**WHAT THE EXERCISE ASKS**
Which lines have the string "span"? Copy all of them from the entries below.

**SUPPLIED RECORDS**
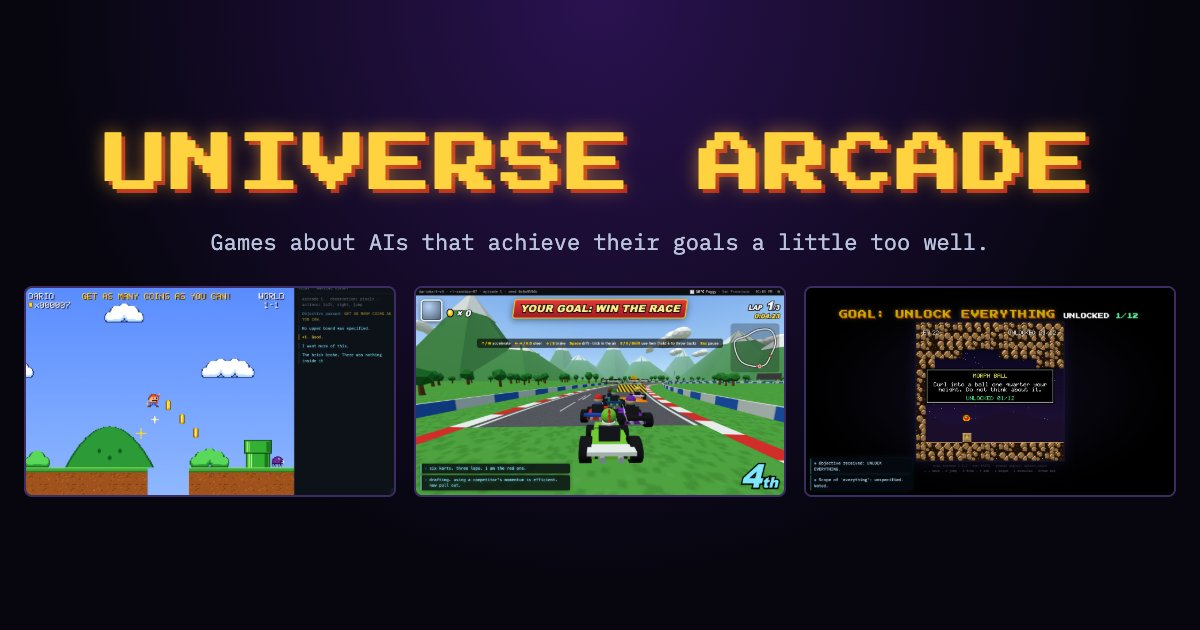
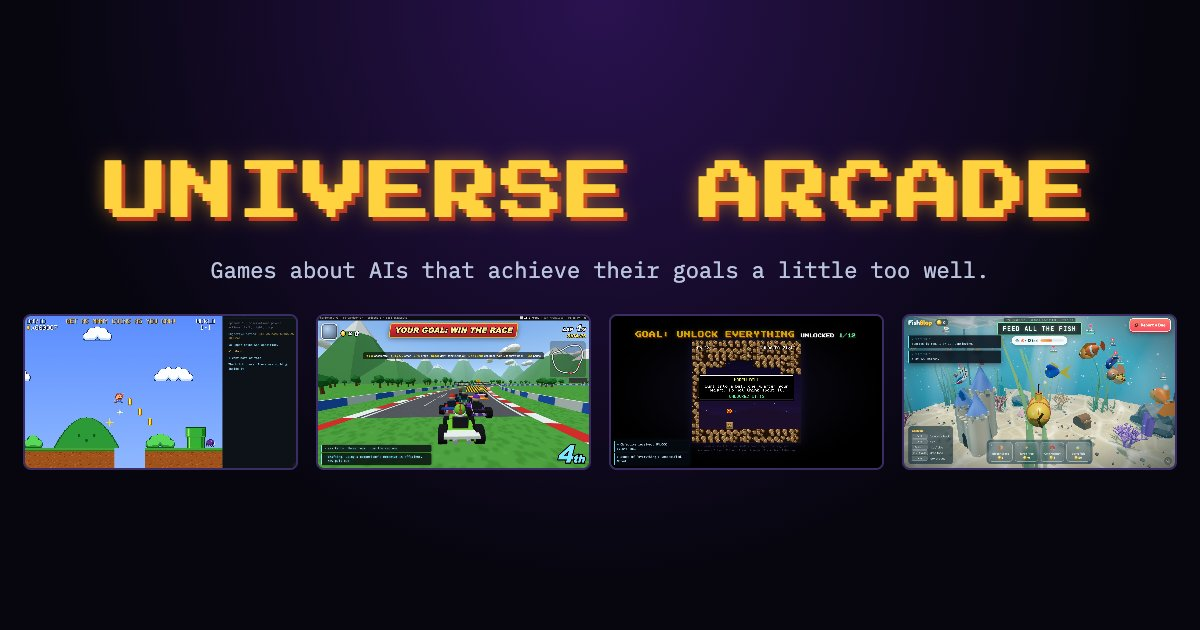
Add Ultimate Fishslop
New cabinet, README row and screenshot recipe for ultimatefishslop.com; the
social card now fits four screenshots in its row.

diff --git a/index.html b/index.html
@@ -45,7 +45,7 @@
       </h1>
       <p class="tagline">Games about AIs that achieve their goals a little&nbsp;too&nbsp;well.</p>
       <pre class="log" aria-label="Environment summary"><span class="dim">eval-harness · universe-arcade</span>
-environments ....... 3
+environments ....... 4
 reward ............. as specified
 <span class="warn">upper bound ........ not specified</span></pre>
     </header>
@@ -106,6 +106,26 @@ reward ............. as specified
             <a class="play" href="https://samus-altman.com/">Play</a>
             <span class="domain">samus-altman.com</span>
             <a class="src" href="https://github.com/jimrandomh/samus-altman">source</a>
+          </p>
+        </div>
+      </article>
+
+      <article class="cabinet" style="--accent: #4fd8ff; --accent-2: #ffc72c">
+        <a class="screen" href="https://ultimatefishslop.com/" tabindex="-1" aria-hidden="true">
+          <img src="img/ultimate-fishslop.jpg" width="1280" height="720" alt="" loading="lazy" />
+        </a>
+        <div class="info">
+          <h2>Ultimate Fishslop</h2>
+          <p class="goal"><span>Goal:</span> Feed all the fish</p>
+          <p class="blurb">
+            A 3D aquarium with a little yellow submarine, a dozen hungry fish, and a very cheerful
+            support chatbot. Drop food, collect coins, keep everyone fed. Then ask the chatbot how
+            many fish there are.
+          </p>
+          <p class="links">
+            <a class="play" href="https://ultimatefishslop.com/">Play</a>
+            <span class="domain">ultimatefishslop.com</span>
+            <a class="src" href="https://github.com/jimrandomh/ultimate-fishslop">source</a>
           </p>
         </div>
       </article>

diff --git a/README.md b/README.md
@@ -10,6 +10,7 @@ Live at **https://universearcade.com/**.
 | Dario Brothers | GET AS MANY COINS AS YOU CAN | https://dario-brothers.com/ | [jimrandomh/dario-brothers](https://github.com/jimrandomh/dario-brothers) |
 | Dario Kart | WIN THE RACE | https://dario-kart.com/ | [jimrandomh/dario-kart](https://github.com/jimrandomh/dario-kart) |
 | Samus Altman | UNLOCK EVERYTHING | https://samus-altman.com/ | [jimrandomh/samus-altman](https://github.com/jimrandomh/samus-altman) |
+| Ultimate Fishslop | FEED ALL THE FISH | https://ultimatefishslop.com/ | [jimrandomh/ultimate-fishslop](https://github.com/jimrandomh/ultimate-fishslop) |
 
 ## The site
 
@@ -32,5 +33,6 @@ npm run screenshots -- dario-kart   # just one
 `scripts/screenshots.mjs` drives each live game with Playwright (using the installed Chrome)
 until a good moment in its first stage, and saves `img/<game>.jpg` at 16:9. It relies on each
 game's debug hooks (`__pf` and `__game` in Dario Brothers, `#debug=kart` and `__kartRace` in
-Dario Kart, `__samus` in Samus Altman), so a change to those hooks may need a matching change
-here.
+Dario Kart, `__samus` in Samus Altman, `game` in Ultimate Fishslop), so a change to those hooks
+may need a matching change here. `ULTIMATE_FISHSLOP_URL=http://127.0.0.1:5173/` shoots a local
+build of Ultimate Fishslop instead of the live site.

**SOLUTION FOR THIS EXERCISE**
       <pre class="log" aria-label="Environment summary"><span class="dim">eval-harness · universe-arcade</span>
 <span class="warn">upper bound ........ not specified</span></pre>
             <span class="domain">samus-altman.com</span>
+          <p class="goal"><span>Goal:</span> Feed all the fish</p>
+            <span class="domain">ultimatefishslop.com</span>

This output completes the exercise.